CASES to Expand Mental Health Services with New Manhattan ACT Team

In October, CASES will assume leadership of the Manhattan Assertive Community Treatment (ACT) team. CASES was selected to lead the team by the NYS Office of Mental Health (OMH) in a competitive application process. The CASES Manhattan ACT Team will provide comprehensive, community-based psychiatric treatment, rehabilitation, and support to persons with serious and persistent mental illness in northern Manhattan, including the communities of Harlem, Inwood, and Washington Heights.

The Manhattan program is CASES’ second state-licensed ACT Team. Since 2003, CASES has operated the Nathaniel ACT Team serving individuals in New York City indicted on felony charges who are jail- or prison-bound and have severe and persistent mental illness. In 2009, OMH granted CASES a 33-month operating license in recognition of Nathaniel ACT’s effectiveness in enabling participants to live in the community without reliance on institutional care and while avoiding further criminal involvement.

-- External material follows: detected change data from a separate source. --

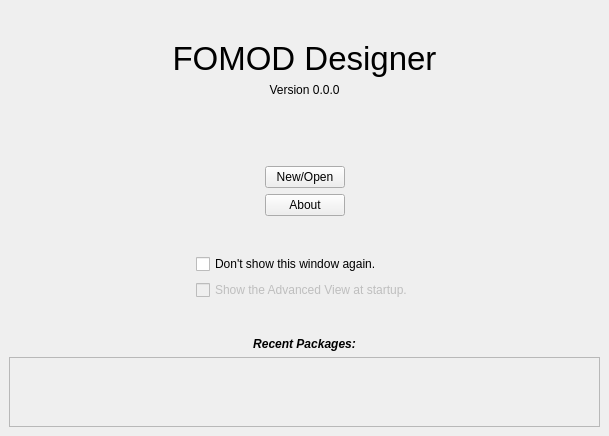
First picture: the form in resources/templates/window_intro.ui, repository GandaG/fomod-designer, before the edit.
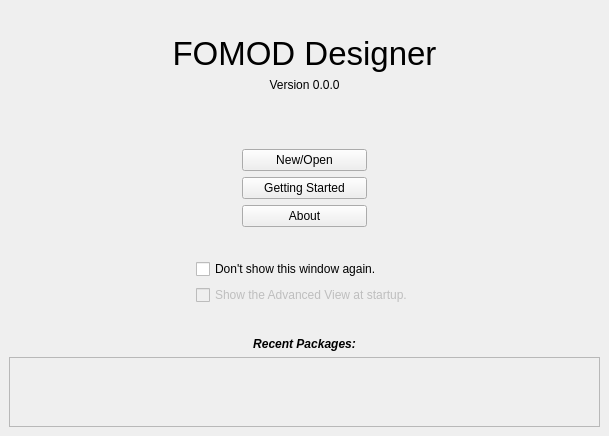
Second picture: the form after the edit.

Commit message: Added getting started button to intro window. Added functionality to the help action.

Patch:
```diff
--- a/resources/templates/window_intro.ui
+++ b/resources/templates/window_intro.ui
@@ -135,6 +135,12 @@
           <verstretch>0</verstretch>
          </sizepolicy>
         </property>
+        <property name="minimumSize">
+         <size>
+          <width>125</width>
+          <height>0</height>
+         </size>
+        </property>
         <property name="autoFillBackground">
          <bool>false</bool>
         </property>
@@ -158,6 +164,49 @@
       </item>
      </layout>
     </item>
+    <item>
+     <layout class="QHBoxLayout" name="horizontalLayout_5">
+      <item>
+       <spacer name="horizontalSpacer_7">
+        <property name="orientation">
+         <enum>Qt::Horizontal</enum>
+        </property>
+        <property name="sizeHint" stdset="0">
+         <size>
+          <width>40</width>
+          <height>20</height>
+         </size>
+        </property>
+       </spacer>
+      </item>
+      <item>
+       <widget class="QPushButton" name="button_help">
+        <property name="minimumSize">
+         <size>
+          <width>125</width>
+          <height>0</height>
+         </size>
+        </property>
+        <property name="text">
+         <string>Getting Started</string>
+        </property>
+       </widget>
+      </item>
+      <item>
+       <spacer name="horizontalSpacer_8">
+        <property name="orientation">
+         <enum>Qt::Horizontal</enum>
+        </property>
+        <property name="sizeHint" stdset="0">
+         <size>
+          <width>40</width>
+          <height>20</height>
+         </size>
+        </property>
+       </spacer>
+      </item>
+     </layout>
+    </item>
     <item>
      <layout class="QHBoxLayout" name="horizontalLayout_4">
       <item>
@@ -175,6 +224,12 @@
       </item>
       <item>
        <widget class="QPushButton" name="button_about">
+        <property name="minimumSize">
+         <size>
+          <width>125</width>
+          <height>0</height>
+         </size>
+        </property>
         <property name="text">
          <string>About</string>
         </property>
```
The commit also changes 5 other files.
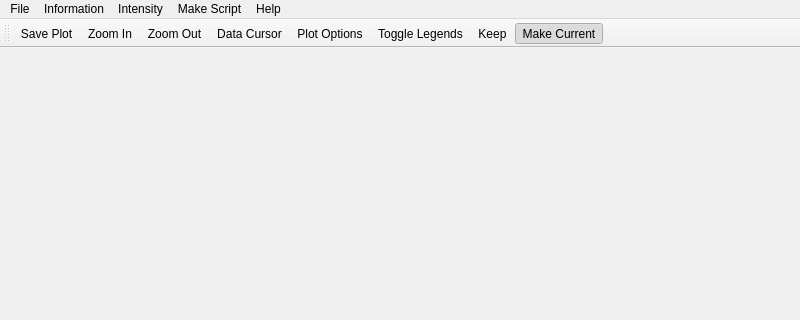
Qt form mslice/plotting/plot_window/plot_window.ui (mantidproject/mslice) before a commit; both pictures show x 0 to 800 and y 0 to 320 of the 800 by 591 pixel window.
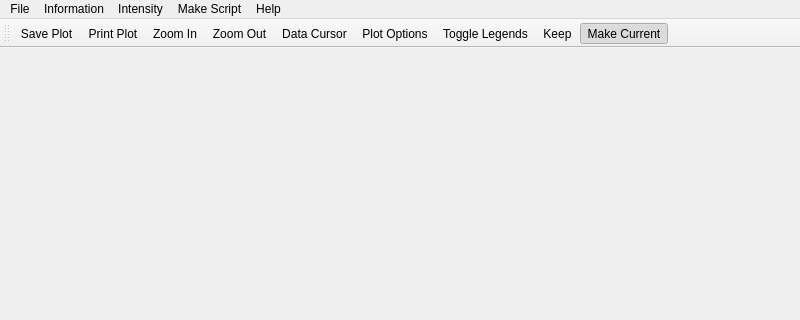
The same form after that commit.

Commit message: add print button to plot_figure Re #149

```diff
--- a/mslice/plotting/plot_window/plot_window.ui
+++ b/mslice/plotting/plot_window/plot_window.ui
@@ -68,6 +68,7 @@
     <bool>false</bool>
    </attribute>
    <addaction name="action_save_image"/>
+   <addaction name="action_Print_Plot"/>
    <addaction name="actionZoom_In"/>
    <addaction name="actionZoom_Out"/>
    <addaction name="actionDataCursor"/>
@@ -147,6 +148,11 @@
     <string>Toggle Legends</string>
    </property>
   </action>
+  <action name="action_Print_Plot">
+   <property name="text">
+    <string>Print Plot</string>
+   </property>
+  </action>
  </widget>
  <resources/>
  <connections/>
```
The commit also changes 1 other file.
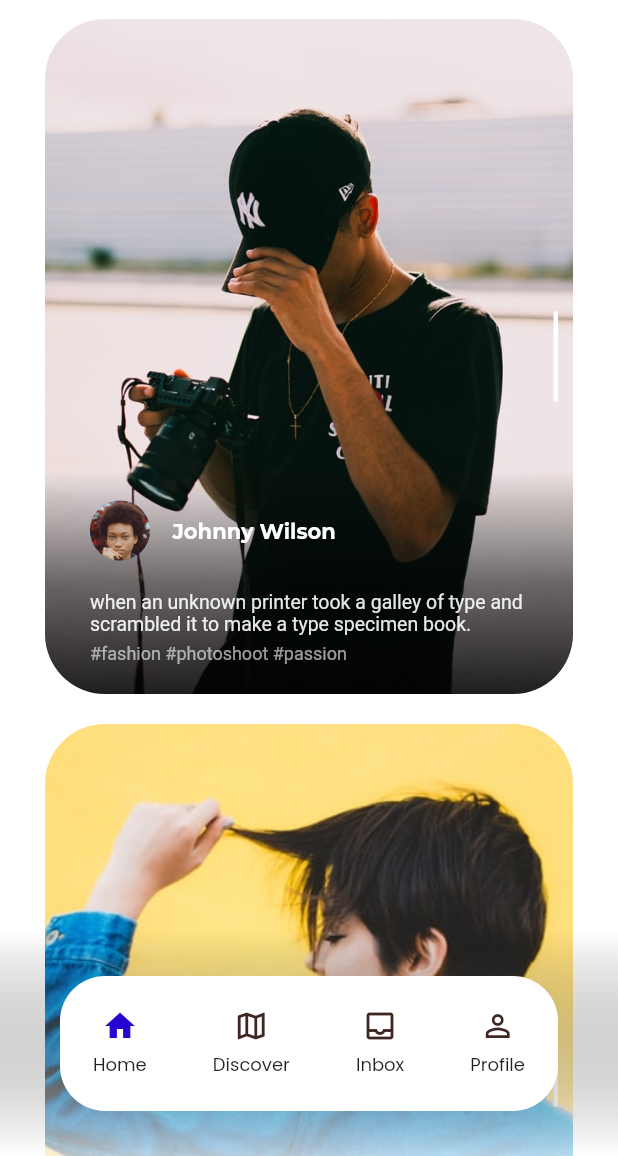
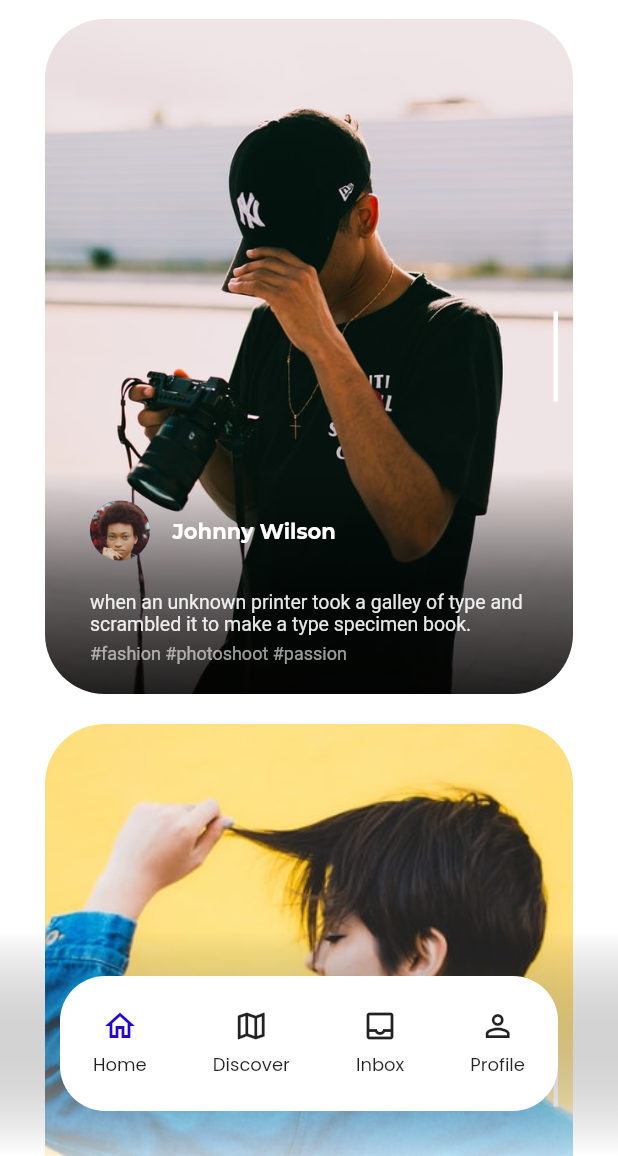
Before and after one commit to NaimCode/Flutter-UI, a Flutter app: the screen it shows after launch, on a phone screen of 412 x 824 dp, the part 80-1236 px from its top. Run offline on Flutter 3.47's test engine with Material 2 defaults, Android fonts, the phone set to English and light mode, and no system bars; our stand-ins replace font_awesome_flutter, google_fonts.

Commit message:
fixing bottom navigation

```diff
--- a/lib/model.dart
+++ b/lib/model.dart
@@ -77,7 +77,7 @@ List<Post> listPost = [
 //
 class Menu {
   String? title;
-  Widget? icon;
+  IconData? icon;
   Menu({
     this.title,
     this.icon,
@@ -85,28 +85,17 @@ class Menu {
 }
 
 List<Menu> listMenu = [
+  Menu(title: "Home", icon: Icons.home_outlined),
   Menu(
-      title: "Home",
-      icon: const Icon(
-        Icons.home,
-        color: Color(0xff2605D1),
-      )),
+    title: "Discover",
+    icon: Icons.map_outlined,
+  ),
   Menu(
-      title: "Discover",
-      icon: Icon(
-        Icons.map_outlined,
-        color: Colors.brown[900],
-      )),
+    title: "Inbox",
+    icon: Icons.inbox_outlined,
+  ),
   Menu(
-      title: "Inbox",
-      icon: Icon(
-        Icons.inbox_outlined,
-        color: Colors.brown[900],
-      )),
-  Menu(
-      title: "Profile",
-      icon: Icon(
-        Icons.person_outline_outlined,
-        color: Colors.brown[900],
-      )),
+    title: "Profile",
+    icon: Icons.person_outline_outlined,
+  ),
 ];
--- a/lib/social_media.dart
+++ b/lib/social_media.dart
@@ -120,7 +120,10 @@ class _HomeState extends State<Home> {
                             child: Column(
                               mainAxisAlignment: MainAxisAlignment.center,
                               children: [
-                                e.icon!,
+                                Icon(e.icon!,
+                                    color: index == listMenu.indexOf(e)
+                                        ? const Color(0xff2605D1)
+                                        : null),
                                 const SizedBox(
                                   height: 5,
                                 ),
```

Many clients served by Nathaniel ACT reside in northern Manhattan. Bradley Jacobs, CASES’ deputy director of adult behavioral health programs, believes the new Manhattan ACT Team will enable CASES to more fully address community needs.

“Whereas the mandate of the Nathaniel ACT Team is to serve a citywide client-base – individuals linked by their court-involvement – the new program will focus more on treatment integrated within the context of specific neighborhoods,” Jacobs said. “We look forward to deepening our services in northern Manhattan, and to addressing the unique needs of individuals with mental illness living in those communities.”

The Manhattan ACT Team is the second recent, significant expansion of CASES’ mental health services. On July 1, CASES launched the Criminal Court Women’s Diversion Program (WDP) to provide an alternative sanction for women charged with misdemeanor offenses in NY County. WDP primarily targets women with mental illness or substance abuse disorders. The program’s pilot phase provides gender-specific mental health and support services to 40-45 women annually. WDP addresses court-involved women’s distinct needs and risk factors, including children and parenting, histories of abuse and trauma, and threats to personal safety.